Education

Paso Robles schools approve $2 million in budget cuts — but music gets a break

Paso Robles High School pool construction on hold

Paso Robles school district officials have put a long-awaited aquatic center on hold. Construction was to begin this year, partially funded by a $95 million bond measure voters approved in 2016. Project bids came in over budget.
Up Next
Paso Robles school district officials have put a long-awaited aquatic center on hold.
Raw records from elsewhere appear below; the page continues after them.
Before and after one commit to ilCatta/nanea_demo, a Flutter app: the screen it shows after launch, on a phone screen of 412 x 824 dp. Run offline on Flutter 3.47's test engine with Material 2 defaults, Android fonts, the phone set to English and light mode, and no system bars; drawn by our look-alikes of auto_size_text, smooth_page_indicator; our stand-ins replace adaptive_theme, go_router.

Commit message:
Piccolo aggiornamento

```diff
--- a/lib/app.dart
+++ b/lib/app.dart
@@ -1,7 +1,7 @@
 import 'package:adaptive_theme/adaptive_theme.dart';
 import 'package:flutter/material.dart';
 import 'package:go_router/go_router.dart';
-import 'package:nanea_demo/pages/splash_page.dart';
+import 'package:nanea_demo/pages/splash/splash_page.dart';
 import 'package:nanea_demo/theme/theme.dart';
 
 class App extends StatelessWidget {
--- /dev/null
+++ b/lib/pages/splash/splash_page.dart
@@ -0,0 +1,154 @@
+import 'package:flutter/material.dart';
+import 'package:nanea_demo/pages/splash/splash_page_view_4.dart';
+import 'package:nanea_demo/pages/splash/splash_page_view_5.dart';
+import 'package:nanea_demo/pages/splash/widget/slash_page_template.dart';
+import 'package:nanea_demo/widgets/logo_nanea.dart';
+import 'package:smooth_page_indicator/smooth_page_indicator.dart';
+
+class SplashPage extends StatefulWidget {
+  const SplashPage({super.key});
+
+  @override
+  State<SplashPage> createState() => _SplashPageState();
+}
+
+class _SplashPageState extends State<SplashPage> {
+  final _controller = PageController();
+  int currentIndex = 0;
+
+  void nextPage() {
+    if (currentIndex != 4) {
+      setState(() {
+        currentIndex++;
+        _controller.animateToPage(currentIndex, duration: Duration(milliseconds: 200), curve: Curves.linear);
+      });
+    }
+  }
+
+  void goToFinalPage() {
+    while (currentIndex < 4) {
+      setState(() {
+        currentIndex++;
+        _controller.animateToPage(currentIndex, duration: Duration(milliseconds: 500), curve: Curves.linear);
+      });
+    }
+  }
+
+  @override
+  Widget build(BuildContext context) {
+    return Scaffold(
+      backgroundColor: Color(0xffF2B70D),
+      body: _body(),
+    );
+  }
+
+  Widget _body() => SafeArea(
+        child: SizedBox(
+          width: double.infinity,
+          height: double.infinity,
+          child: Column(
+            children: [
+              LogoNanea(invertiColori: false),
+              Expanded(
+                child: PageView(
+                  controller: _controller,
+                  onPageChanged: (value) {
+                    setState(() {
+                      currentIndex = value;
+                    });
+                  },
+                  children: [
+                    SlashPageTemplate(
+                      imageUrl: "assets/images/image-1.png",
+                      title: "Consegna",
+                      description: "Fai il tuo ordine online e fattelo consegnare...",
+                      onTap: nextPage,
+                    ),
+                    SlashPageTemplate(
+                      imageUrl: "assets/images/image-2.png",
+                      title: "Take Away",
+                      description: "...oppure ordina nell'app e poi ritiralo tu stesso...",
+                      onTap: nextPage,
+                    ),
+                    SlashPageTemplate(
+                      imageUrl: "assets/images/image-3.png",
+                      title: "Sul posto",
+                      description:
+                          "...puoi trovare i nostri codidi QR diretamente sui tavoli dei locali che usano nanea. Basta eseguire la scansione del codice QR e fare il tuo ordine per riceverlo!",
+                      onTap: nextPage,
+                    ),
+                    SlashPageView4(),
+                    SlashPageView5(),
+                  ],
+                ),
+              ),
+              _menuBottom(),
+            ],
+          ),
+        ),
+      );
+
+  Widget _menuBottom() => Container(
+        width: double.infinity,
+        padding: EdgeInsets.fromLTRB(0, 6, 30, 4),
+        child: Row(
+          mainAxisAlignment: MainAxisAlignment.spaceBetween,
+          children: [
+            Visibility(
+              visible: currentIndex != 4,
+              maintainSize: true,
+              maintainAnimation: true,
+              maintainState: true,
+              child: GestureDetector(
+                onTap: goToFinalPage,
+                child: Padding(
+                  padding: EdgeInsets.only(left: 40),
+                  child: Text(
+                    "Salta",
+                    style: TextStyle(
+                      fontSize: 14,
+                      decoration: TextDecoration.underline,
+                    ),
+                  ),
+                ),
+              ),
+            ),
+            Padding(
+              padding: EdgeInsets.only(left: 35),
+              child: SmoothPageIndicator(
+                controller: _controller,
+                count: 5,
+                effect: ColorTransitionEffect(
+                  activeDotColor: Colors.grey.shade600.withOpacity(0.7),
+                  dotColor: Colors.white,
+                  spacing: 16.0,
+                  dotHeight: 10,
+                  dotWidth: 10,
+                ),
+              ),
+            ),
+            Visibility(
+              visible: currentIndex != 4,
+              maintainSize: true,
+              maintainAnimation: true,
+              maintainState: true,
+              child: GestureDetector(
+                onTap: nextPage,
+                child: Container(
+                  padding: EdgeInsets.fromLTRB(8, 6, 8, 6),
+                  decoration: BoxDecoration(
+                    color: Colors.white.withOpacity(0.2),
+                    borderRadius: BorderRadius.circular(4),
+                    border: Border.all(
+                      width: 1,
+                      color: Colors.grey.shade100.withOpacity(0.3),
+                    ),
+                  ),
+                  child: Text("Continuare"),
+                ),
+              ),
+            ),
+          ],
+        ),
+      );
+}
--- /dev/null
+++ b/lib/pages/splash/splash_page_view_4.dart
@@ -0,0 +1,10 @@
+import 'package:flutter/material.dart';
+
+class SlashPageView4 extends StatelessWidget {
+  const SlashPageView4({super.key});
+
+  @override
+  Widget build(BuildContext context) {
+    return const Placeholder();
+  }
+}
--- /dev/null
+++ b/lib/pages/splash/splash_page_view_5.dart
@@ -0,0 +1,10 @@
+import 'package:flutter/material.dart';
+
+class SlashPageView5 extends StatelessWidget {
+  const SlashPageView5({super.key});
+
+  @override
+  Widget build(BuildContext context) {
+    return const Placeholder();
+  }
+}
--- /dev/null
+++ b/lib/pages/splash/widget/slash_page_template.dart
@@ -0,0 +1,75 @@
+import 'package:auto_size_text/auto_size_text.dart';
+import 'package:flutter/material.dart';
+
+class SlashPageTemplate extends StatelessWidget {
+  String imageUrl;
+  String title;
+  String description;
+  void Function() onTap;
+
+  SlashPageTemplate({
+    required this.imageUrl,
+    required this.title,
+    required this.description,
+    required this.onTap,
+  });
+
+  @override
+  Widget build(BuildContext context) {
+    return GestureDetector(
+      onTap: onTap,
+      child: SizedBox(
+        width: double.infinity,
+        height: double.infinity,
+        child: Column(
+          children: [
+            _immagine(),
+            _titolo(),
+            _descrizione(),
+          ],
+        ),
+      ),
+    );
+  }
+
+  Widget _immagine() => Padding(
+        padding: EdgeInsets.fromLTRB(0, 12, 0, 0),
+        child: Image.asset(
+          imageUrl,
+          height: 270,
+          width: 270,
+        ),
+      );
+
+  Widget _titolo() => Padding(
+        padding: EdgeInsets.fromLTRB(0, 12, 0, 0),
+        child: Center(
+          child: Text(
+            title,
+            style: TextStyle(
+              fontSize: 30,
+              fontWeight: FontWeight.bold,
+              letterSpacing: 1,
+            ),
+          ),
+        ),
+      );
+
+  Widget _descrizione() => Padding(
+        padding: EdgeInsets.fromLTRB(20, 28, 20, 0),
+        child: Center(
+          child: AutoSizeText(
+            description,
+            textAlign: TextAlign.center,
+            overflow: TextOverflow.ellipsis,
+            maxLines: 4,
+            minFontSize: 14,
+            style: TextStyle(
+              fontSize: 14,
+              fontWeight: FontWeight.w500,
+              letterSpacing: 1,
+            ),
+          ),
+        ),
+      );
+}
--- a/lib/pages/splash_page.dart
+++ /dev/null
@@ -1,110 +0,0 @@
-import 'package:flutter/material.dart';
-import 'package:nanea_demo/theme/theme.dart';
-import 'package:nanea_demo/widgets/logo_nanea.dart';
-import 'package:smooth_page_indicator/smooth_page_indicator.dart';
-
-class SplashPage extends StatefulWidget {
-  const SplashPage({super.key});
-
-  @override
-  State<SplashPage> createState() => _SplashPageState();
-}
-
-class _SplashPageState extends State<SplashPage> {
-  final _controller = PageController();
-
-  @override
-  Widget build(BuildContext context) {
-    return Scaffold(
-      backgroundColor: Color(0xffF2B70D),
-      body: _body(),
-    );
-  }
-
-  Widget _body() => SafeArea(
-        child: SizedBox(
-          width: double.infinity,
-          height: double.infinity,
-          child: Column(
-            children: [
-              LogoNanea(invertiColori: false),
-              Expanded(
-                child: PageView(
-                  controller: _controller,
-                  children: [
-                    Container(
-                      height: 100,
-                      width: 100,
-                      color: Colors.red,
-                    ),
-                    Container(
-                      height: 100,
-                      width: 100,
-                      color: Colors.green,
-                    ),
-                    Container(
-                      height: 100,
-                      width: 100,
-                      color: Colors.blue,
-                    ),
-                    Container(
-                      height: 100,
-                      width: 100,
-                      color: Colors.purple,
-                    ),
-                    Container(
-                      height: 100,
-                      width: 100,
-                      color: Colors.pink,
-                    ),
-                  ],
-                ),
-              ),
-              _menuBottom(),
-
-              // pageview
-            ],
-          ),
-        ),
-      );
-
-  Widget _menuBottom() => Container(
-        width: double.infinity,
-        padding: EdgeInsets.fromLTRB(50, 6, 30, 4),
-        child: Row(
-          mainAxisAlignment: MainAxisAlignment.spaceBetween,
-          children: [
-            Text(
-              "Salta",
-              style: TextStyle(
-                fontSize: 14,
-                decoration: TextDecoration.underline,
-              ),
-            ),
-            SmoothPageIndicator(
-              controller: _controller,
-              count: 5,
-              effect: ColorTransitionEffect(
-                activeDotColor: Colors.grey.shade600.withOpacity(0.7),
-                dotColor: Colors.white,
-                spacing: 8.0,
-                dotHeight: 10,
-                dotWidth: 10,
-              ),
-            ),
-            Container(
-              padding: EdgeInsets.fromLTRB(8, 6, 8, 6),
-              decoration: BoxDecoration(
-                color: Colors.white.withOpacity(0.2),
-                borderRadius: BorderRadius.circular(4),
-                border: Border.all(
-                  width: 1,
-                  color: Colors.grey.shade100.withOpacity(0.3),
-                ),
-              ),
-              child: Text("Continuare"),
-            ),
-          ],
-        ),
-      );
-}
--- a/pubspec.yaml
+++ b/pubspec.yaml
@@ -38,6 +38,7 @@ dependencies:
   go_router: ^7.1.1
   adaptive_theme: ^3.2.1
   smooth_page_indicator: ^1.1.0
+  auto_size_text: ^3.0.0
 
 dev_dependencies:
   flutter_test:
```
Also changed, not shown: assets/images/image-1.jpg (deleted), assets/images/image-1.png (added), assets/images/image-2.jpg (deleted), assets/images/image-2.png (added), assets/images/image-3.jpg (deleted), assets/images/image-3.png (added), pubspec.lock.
Construction was to begin this year, partially funded by a $95 million bond measure voters approved in 2016. Project bids came in over budget.

Paso Robles school leaders officially cut about $2.1 million from next year’s budget — and some previously outlined reductions escaped the final chopping block.

School board trustees on Tuesday night voted to approve the cuts, which include early retirement incentives for 30 teachers, the elimination of three management positions and various program and contract reductions.

Officials must make the total $2,150,006 in cuts to salvage the Paso Robles Joint Unified School District finances, which are facing a $3 million shortfall during the next two years.

The school board voted in December to approve a commitment to fiscal solvency, as required by the San Luis Obispo County Office of Education.

That commitment requires the district to make $2 million in cuts during the 2019-20 school year and another $800,000 in reductions during 2020-21.

Rethinking arts program cuts

A previous list of expenditure reductions included about $300,000 in arts programming cuts, but officials were able to whittle that amount down to $222,502.

The district had planned to save $101,620 by reducing the number of music teachers from three to two and offering instruction only to grades 3 through 5.

Now, plans to leave vacant an already-open music position will continue, which will save $26,620.

The early teacher retirements gave the district some flexibility in terms of how to fill open positions, which made it easier to rethink previously planned cuts, said Brad Pawlowski, chief business officer.

The district will now be able to continue funding three music teachers and offer instruction for students in kindergarten through fifth grade, said Carol Kenyon, chief academic officer.

“We were really pleased we were able to make that adjustment,” she said.

Related stories from San Luis Obispo Tribune

Lindsey Holden writes about housing, immigration and everything in between for The Tribune in San Luis Obispo. She also covers northern San Luis Obispo County city governments and school districts. Lindsey joined The Tribune in 2016 after working for the Rockford Register Star in Illinois. She’s a native Californian raised in the Midwest and is a proud graduate of two Chicago schools: DePaul University and Northwestern University.

  Comments